*Directions for this task:* Check each line of the data for "geometry" and select those that have it.
Records for the exercise section start
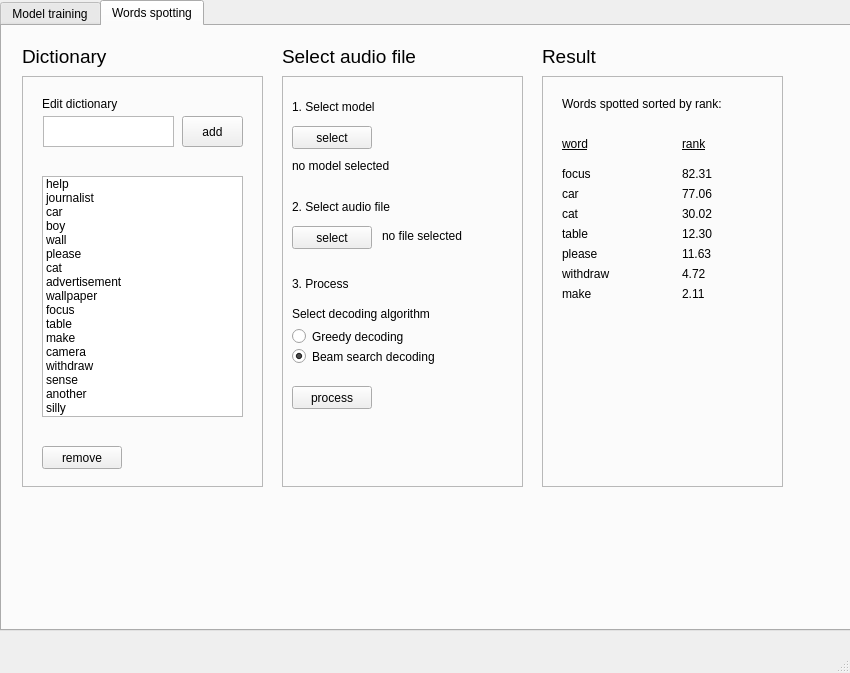
Old version of the form app/views/main_window.ui in the repository michaldudzisz/CTC-speech-recognition.
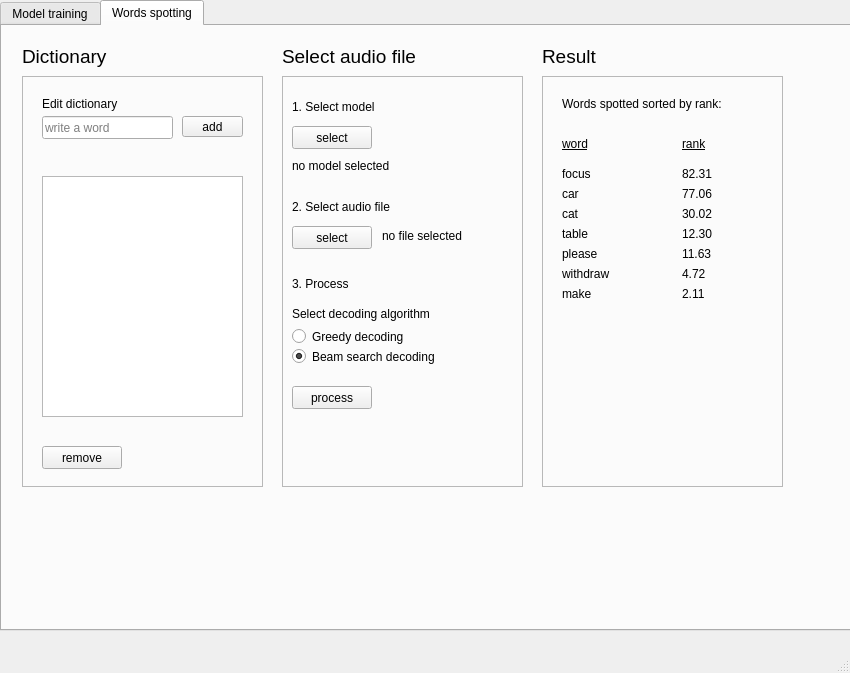
New version of the form. The open tabs and pages were chosen to show the change.

What changed in the file:
```diff
--- a/app/views/main_window.ui
+++ b/app/views/main_window.ui
@@ -848,23 +848,13 @@
         <string>Edit dictionary</string>
        </property>
       </widget>
-      <widget class="QTextEdit" name="textEdit">
-       <property name="geometry">
-        <rect>
-         <x>21</x>
-         <y>40</y>
-         <width>131</width>
-         <height>31</height>
-        </rect>
-       </property>
-      </widget>
-      <widget class="QPushButton" name="pushButton_7">
+      <widget class="QPushButton" name="addWordButton">
        <property name="geometry">
         <rect>
          <x>160</x>
          <y>40</y>
          <width>61</width>
-         <height>31</height>
+         <height>21</height>
         </rect>
        </property>
        <property name="text">
@@ -880,91 +870,6 @@
          <height>241</height>
         </rect>
        </property>
-       <item>
-        <property name="text">
-         <string>help</string>
-        </property>
-       </item>
-       <item>
-        <property name="text">
-         <string>journalist</string>
-        </property>
-       </item>
-       <item>
-        <property name="text">
-         <string>car</string>
-        </property>
-       </item>
-       <item>
-        <property name="text">
-         <string>boy</string>
-        </property>
-       </item>
-       <item>
-        <property name="text">
-         <string>wall</string>
-        </property>
-       </item>
-       <item>
-        <property name="text">
-         <string>please</string>
-        </property>
-       </item>
-       <item>
-        <property name="text">
-         <string>cat</string>
-        </property>
-       </item>
-       <item>
-        <property name="text">
-         <string>advertisement</string>
-        </property>
-       </item>
-       <item>
-        <property name="text">
-         <string>wallpaper</string>
-        </property>
-       </item>
-       <item>
-        <property name="text">
-         <string>focus</string>
-        </property>
-       </item>
-       <item>
-        <property name="text">
-         <string>table</string>
-        </property>
-       </item>
-       <item>
-        <property name="text">
-         <string>make</string>
-        </property>
-       </item>
-       <item>
-        <property name="text">
-         <string>camera</string>
-        </property>
-       </item>
-       <item>
-        <property name="text">
-         <string>withdraw</string>
-        </property>
-       </item>
-       <item>
-        <property name="text">
-         <string>sense</string>
-        </property>
-       </item>
-       <item>
-        <property name="text">
-         <string>another</string>
-        </property>
-       </item>
-       <item>
-        <property name="text">
-         <string>silly</string>
-        </property>
-       </item>
       </widget>
       <widget class="QPushButton" name="pushButton_8">
        <property name="geometry">
@@ -979,6 +884,25 @@
         <string>remove</string>
        </property>
       </widget>
+      <widget class="QLineEdit" name="wordEdit">
+       <property name="geometry">
+        <rect>
+         <x>20</x>
+         <y>40</y>
+         <width>131</width>
+         <height>23</height>
+        </rect>
+       </property>
+       <property name="inputMask">
+        <string/>
+       </property>
+       <property name="maxLength">
+        <number>10</number>
+       </property>
+       <property name="placeholderText">
+        <string>write a word</string>
+       </property>
+      </widget>
      </widget>
      <widget class="QLabel" name="label_17">
       <property name="geometry">
```
Left out of the diff: 25 changed lines with no effect on the pictures.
Records for the exercise section end
*Solution:*
-       <property name="geometry">
        <property name="geometry">
        <property name="geometry">
+       <property name="geometry">
       <property name="geometry">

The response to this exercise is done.